WILL FOREX CARTEL ESCAPE?
The jurisdiction of South Africa’s competition authorities is being questioned by some of the banks implicated in an alleged foreign exchange cartel.
The Competition Commission this week filed additional papers to the Competition Tribunal, making its argument for why banks with no presence in South Africa can be prosecuted locally.
This issue will most likely be the first thing argued before the tribunal later this year, potentially letting more than half the banks implicated in the alleged currency trading cartel off the hook.
Some of the banks raised the issue at a prehearing at the tribunal on March 10.
The jurisdiction argument splits the banks into two groups – the eight that actually have offices in South Africa and are registered as authorised dealers by the finance minister, and the 10 that are wholly foreign, but trade the rand from New York and London.
In the new affidavit, the commission’s inspector Mfundo Ngobese said that the first group conducted their alleged collusion from within South Africa.
The rest may not have done anything in South Africa, but “their conduct had an effect within the country in that they manipulated the value of the rand”.
Sipho Ngwema, spokesperson for the commission, said: “The commission has made its case for jurisdiction. The ball is now in the banks’ court.”

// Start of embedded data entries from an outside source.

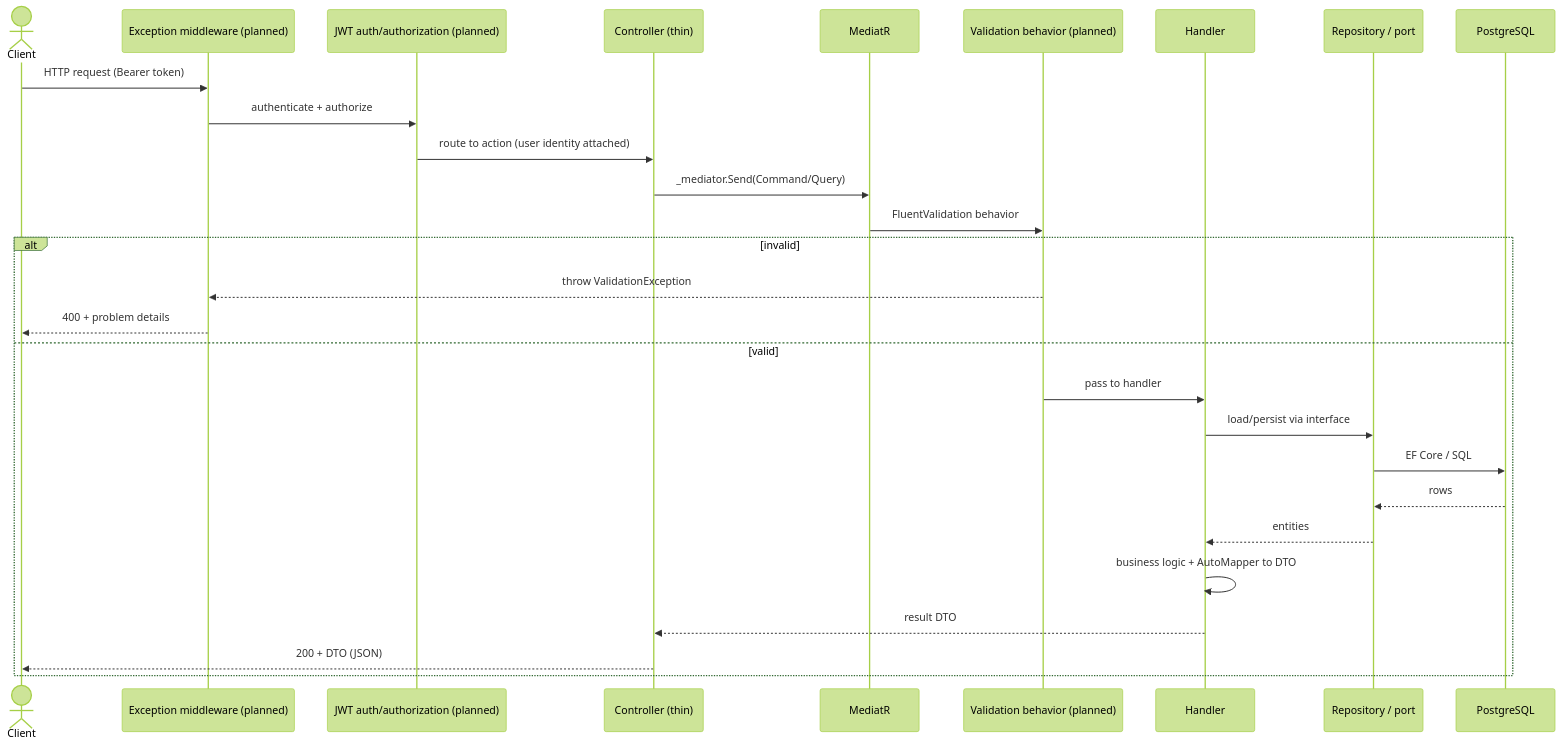
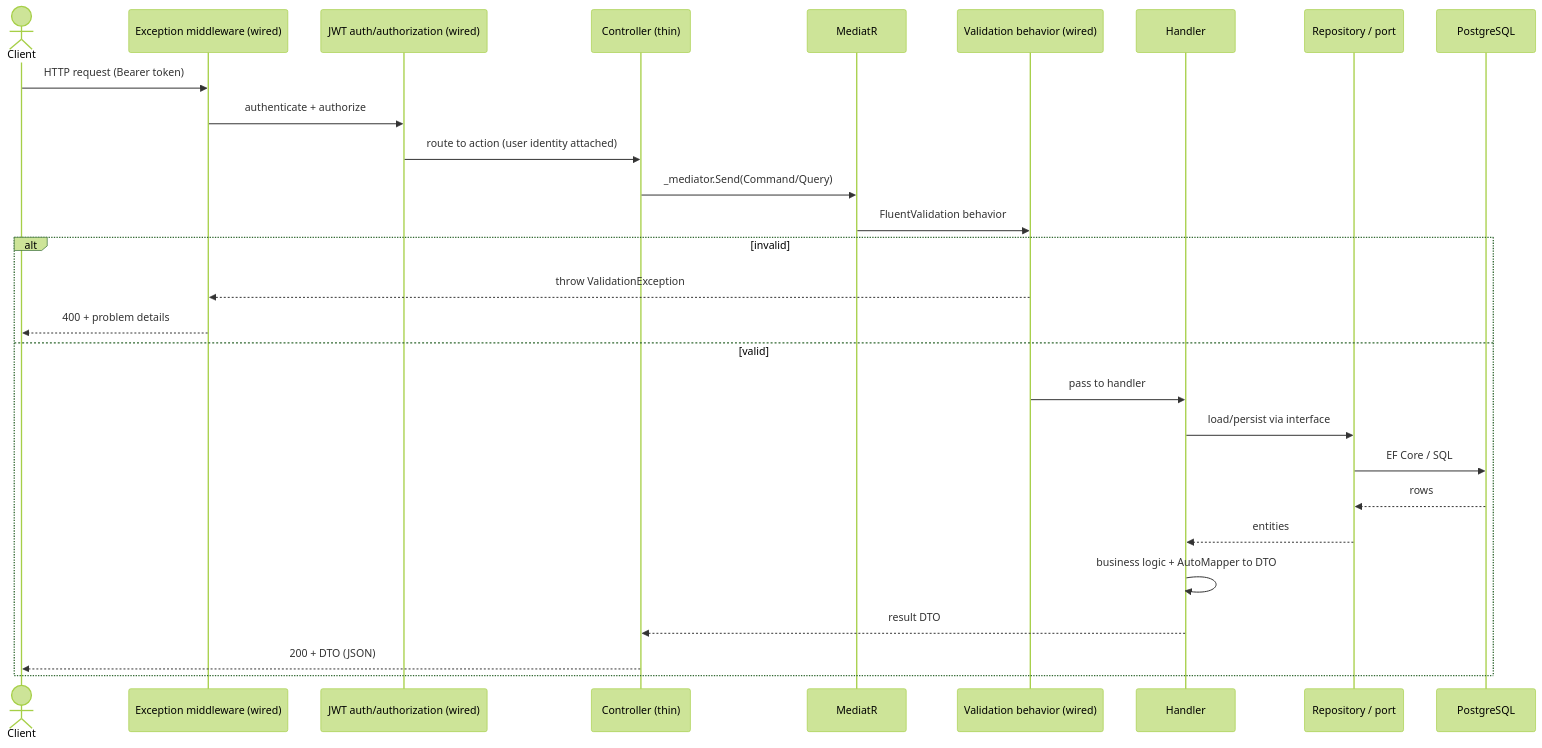
Before and after one commit to Hansin86/Portfolio-.NET-React: the diagram in docs/architecture/architecture-request-lifecycle.md, drawn with Mermaid (forest theme). The commit also changed other lines of this file and 4 other files, not shown here.

````diff
--- a/docs/architecture/architecture-request-lifecycle.md
+++ b/docs/architecture/architecture-request-lifecycle.md
@@ -12,31 +12,31 @@
 ```mermaid
 sequenceDiagram
     actor Client
-    participant MW as Exception middleware (planned)
-    participant Auth as JWT auth/authorization (planned)
+    participant MW as Exception middleware (wired)
+    participant Auth as JWT auth/authorization (wired)
     participant Ctrl as Controller (thin)
     participant Med as MediatR
-    participant Val as Validation behavior (planned)
+    participant Val as Validation behavior (wired)
     participant H as Handler
     participant Repo as Repository / port
     participant DB as PostgreSQL
 
     Client->>MW: HTTP request (Bearer token)
     MW->>Auth: authenticate + authorize
     Auth->>Ctrl: route to action (user identity attached)
     Ctrl->>Med: _mediator.Send(Command/Query)
     Med->>Val: FluentValidation behavior
     alt invalid
         Val-->>MW: throw ValidationException
         MW-->>Client: 400 + problem details
     else valid
         Val->>H: pass to handler
         H->>Repo: load/persist via interface
         Repo->>DB: EF Core / SQL
         DB-->>Repo: rows
         Repo-->>H: entities
         H->>H: business logic + AutoMapper to DTO
         H-->>Ctrl: result DTO
         Ctrl-->>Client: 200 + DTO (JSON)
     end
 ```
````
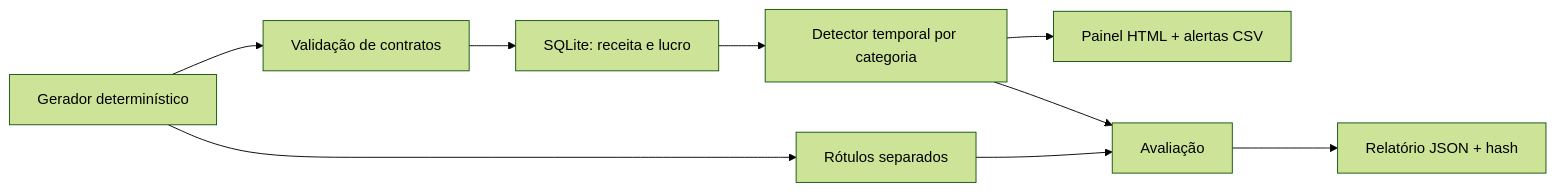
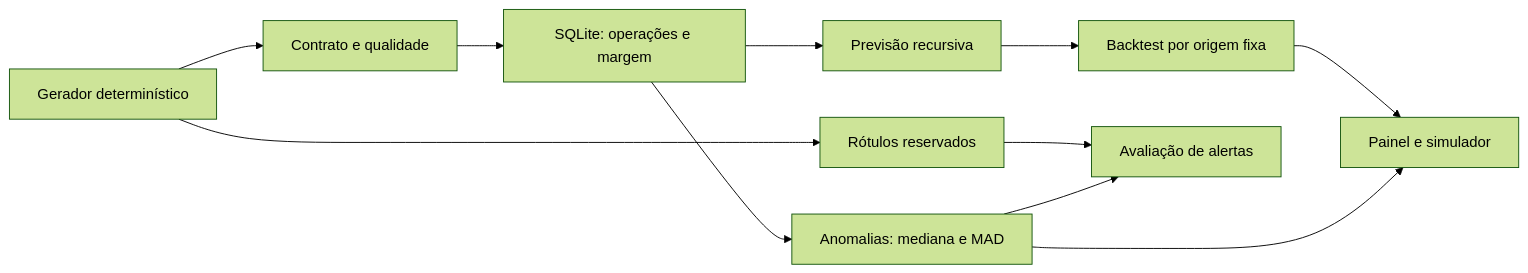
Before and after one commit to carlos1818augusto/radar-de-margem: the diagram in README.md, drawn with Mermaid (forest theme). The commit also changed other lines of this file and 21 other files, not shown here.

````diff
--- a/README.md
+++ b/README.md
@@ -41,11 +29,13 @@
 ```mermaid
 flowchart LR
-  G[Gerador determinístico] --> V[Validação de contratos]
-  V --> S[SQLite: receita e lucro]
-  S --> D[Detector temporal por categoria]
-  D --> H[Painel HTML + alertas CSV]
-  G --> T[Rótulos separados]
-  D --> E[Avaliação]
-  T --> E
-  E --> R[Relatório JSON + hash]
+  G[Gerador determinístico] --> V[Contrato e qualidade]
+  V --> SQL[SQLite: operações e margem]
+  SQL --> A[Anomalias: mediana e MAD]
+  SQL --> F[Previsão recursiva]
+  F --> B[Backtest por origem fixa]
+  B --> P[Painel e simulador]
+  A --> P
+  G --> T[Rótulos reservados]
+  T --> E[Avaliação de alertas]
+  A --> E
 ```
````
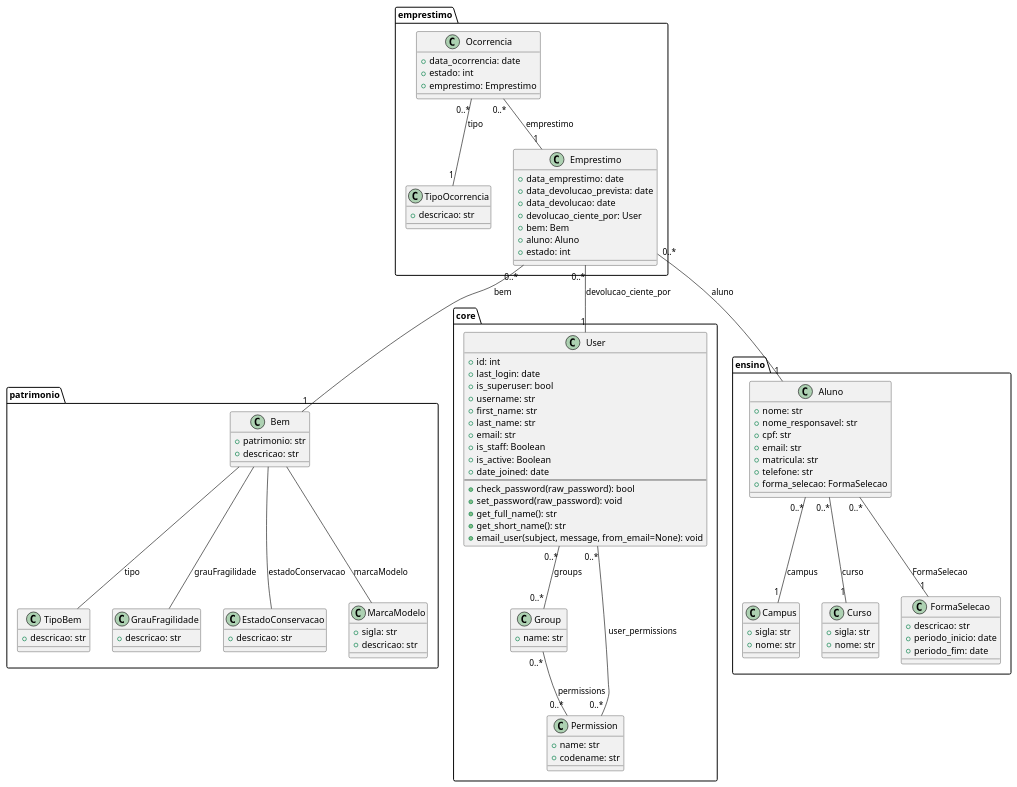
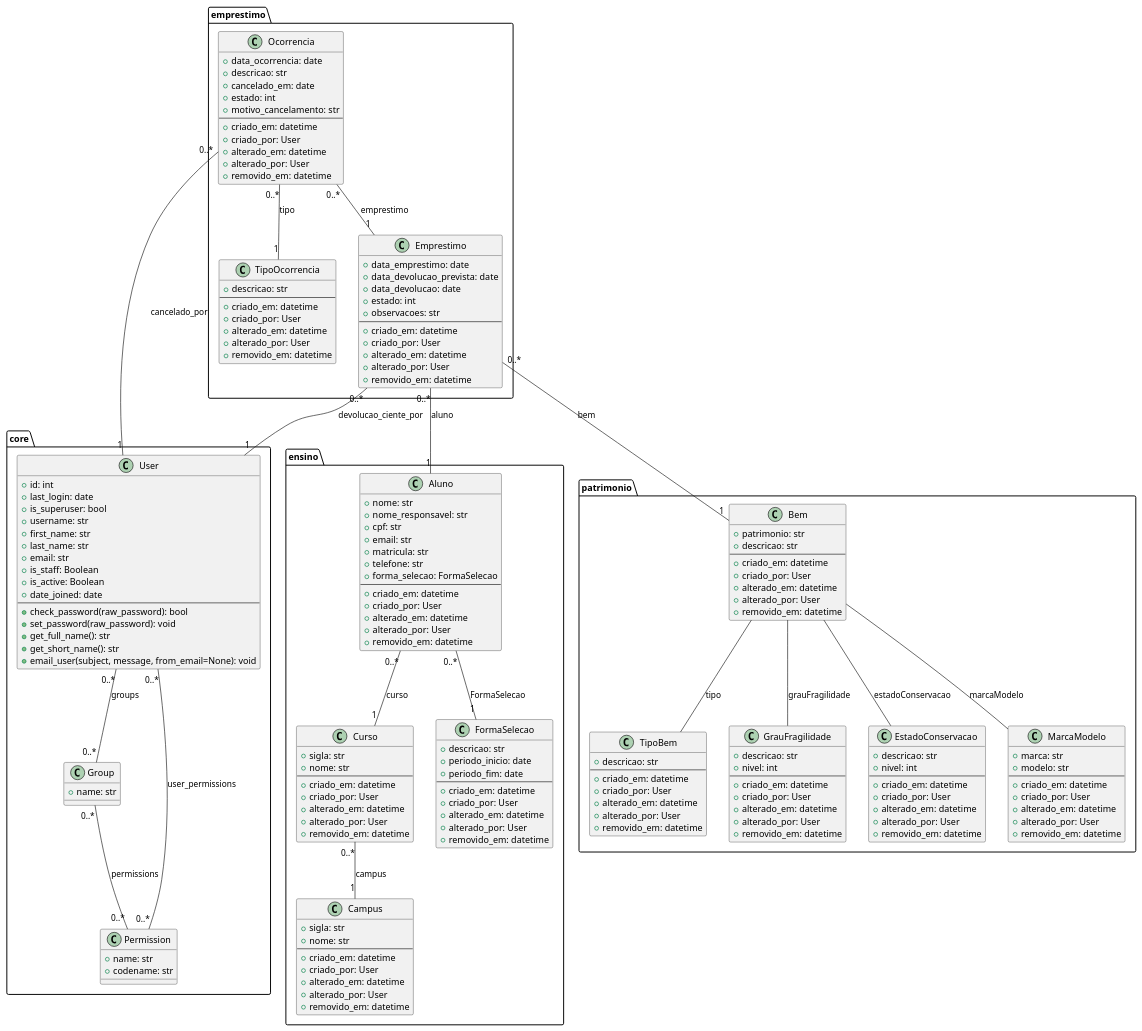
The diagram in plant-uml/class-diagram.puml (kavvata/sigemp), drawn with PlantUML before and after one commit. The commit also changed 3 other files, not shown here.

Commit message:
docs(class): atualizado diagrama de classes

```diff
--- a/plant-uml/class-diagram.puml
+++ b/plant-uml/class-diagram.puml
@@ -3,24 +3,56 @@
 package "patrimonio" {
     class TipoBem {
         +descricao: str
+        --
+        +criado_em: datetime
+        +criado_por: User
+        +alterado_em: datetime
+        +alterado_por: User
+        +removido_em: datetime
     }
 
     class GrauFragilidade {
         +descricao: str
+        +nivel: int
+        --
+        +criado_em: datetime
+        +criado_por: User
+        +alterado_em: datetime
+        +alterado_por: User
+        +removido_em: datetime
     }
 
     class EstadoConservacao {
         +descricao: str
+        +nivel: int
+        --
+        +criado_em: datetime
+        +criado_por: User
+        +alterado_em: datetime
+        +alterado_por: User
+        +removido_em: datetime
     }
 
     class MarcaModelo {
-        +sigla: str
-        +descricao: str
+        +marca: str
+        +modelo: str
+        --
+        +criado_em: datetime
+        +criado_por: User
+        +alterado_em: datetime
+        +alterado_por: User
+        +removido_em: datetime
     }
 
     class Bem {
         +patrimonio: str
         +descricao: str
+        --
+        +criado_em: datetime
+        +criado_por: User
+        +alterado_em: datetime
+        +alterado_por: User
+        +removido_em: datetime
     }
 
     Bem -- TipoBem : "tipo"
@@ -61,24 +93,41 @@
     User "0..*" -- "0..*" Group : "groups"
     User "0..*" -- "0..*" Permission : "user_permissions"
     Group "0..*" -- "0..*" Permission : "permissions"
-
 }
 
 package "ensino" {
     class Campus {
         +sigla: str
         +nome: str
+        --
+        +criado_em: datetime
+        +criado_por: User
+        +alterado_em: datetime
+        +alterado_por: User
+        +removido_em: datetime
     }
 
     class Curso {
         +sigla: str
         +nome: str
+        --
+        +criado_em: datetime
+        +criado_por: User
+        +alterado_em: datetime
+        +alterado_por: User
+        +removido_em: datetime
     }
 
     class FormaSelecao {
         +descricao: str
         +periodo_inicio: date
         +periodo_fim: date
+        --
+        +criado_em: datetime
+        +criado_por: User
+        +alterado_em: datetime
+        +alterado_por: User
+        +removido_em: datetime
     }
 
     class Aluno {
@@ -89,36 +138,63 @@
         +matricula: str
         +telefone: str
         +forma_selecao: FormaSelecao
+        --
+        +criado_em: datetime
+        +criado_por: User
+        +alterado_em: datetime
+        +alterado_por: User
+        +removido_em: datetime
     }
 
     Aluno "0..*" -- "1" FormaSelecao : "FormaSelecao"
-    Aluno "0..*" -- "1" Campus : "campus"
+    Curso "0..*" -- "1" Campus : "campus"
     Aluno "0..*" -- "1" Curso : "curso"
 }
 
 package "emprestimo" {
     class TipoOcorrencia {
         +descricao: str
+        --
+        +criado_em: datetime
+        +criado_por: User
+        +alterado_em: datetime
+        +alterado_por: User
+        +removido_em: datetime
     }
+
     class Ocorrencia {
         +data_ocorrencia: date
+        +descricao: str
+        +cancelado_em: date
         +estado: int
-        +emprestimo: Emprestimo
+        +motivo_cancelamento: str
+        --
+        +criado_em: datetime
+        +criado_por: User
+        +alterado_em: datetime
+        +alterado_por: User
+        +removido_em: datetime
     }
+
     class Emprestimo {
         +data_emprestimo: date
         +data_devolucao_prevista: date
         +data_devolucao: date
-        +devolucao_ciente_por: User
-        +bem: Bem
-        +aluno: Aluno
         +estado: int
+        +observacoes: str
+        --
+        +criado_em: datetime
+        +criado_por: User
+        +alterado_em: datetime
+        +alterado_por: User
+        +removido_em: datetime
     }
 
     Emprestimo "0..*" -- "1" User : "devolucao_ciente_por"
     Emprestimo "0..*" -- "1" Bem : "bem"
     Emprestimo "0..*" -- "1" Aluno : "aluno"
 
+    Ocorrencia "0..*" -- "1" User : "cancelado_por"
     Ocorrencia "0..*" -- "1" TipoOcorrencia : "tipo"
     Ocorrencia "0..*" -- "1" Emprestimo : "emprestimo"
 }
```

Even if the collusion did not involve any South African clients, the commission still believes it has jurisdiction.
Ngwema told City Press that there were precedents where foreign companies had been prosecuted by local competition authorities.
“The test is not that a firm is in South Africa, but whether the conduct of the firm has an effect in South Africa. It doesn’t matter whether the effect is positive or negative,” he said.
“As long as it involves the currency of the Republic of South Africa, [we have jurisdiction].
“If they dispute it, they should indicate their basis for such a dispute. If necessary, both the commission and the banks may have to produce evidence to support their respective positions,” Ngwema said.
In February, Competition Commissioner Tembinkosi Bonakele said in Parliament that it would require a “far more detailed study” to establish how the collusion between currency traders affected South Africans.
Legally speaking, the effect does not need to be quantified to find banks guilty of collusion.
This reasoning around jurisdiction will most likely also become key to whatever fines, if any, ultimately get levied.
The Competition Act allows fines of up to 10% of revenue made in South Africa.
The recent settlement fine agreed to by Citibank in the currency case amounted to 4% of its South African revenue in 2015 (about R70 million), but not revenue specifically linked to its currency trading operation.
The wholly foreign banks challenging the jurisdiction of the tribunal could argue that they had no revenue in South Africa.
Asked on which revenue basis the commission would try to get fines imposed, Ngwema said that “this will be on a case-bycase basis”.
“In the main, the revenue generated from trading with the rand will be the starting point,” he said.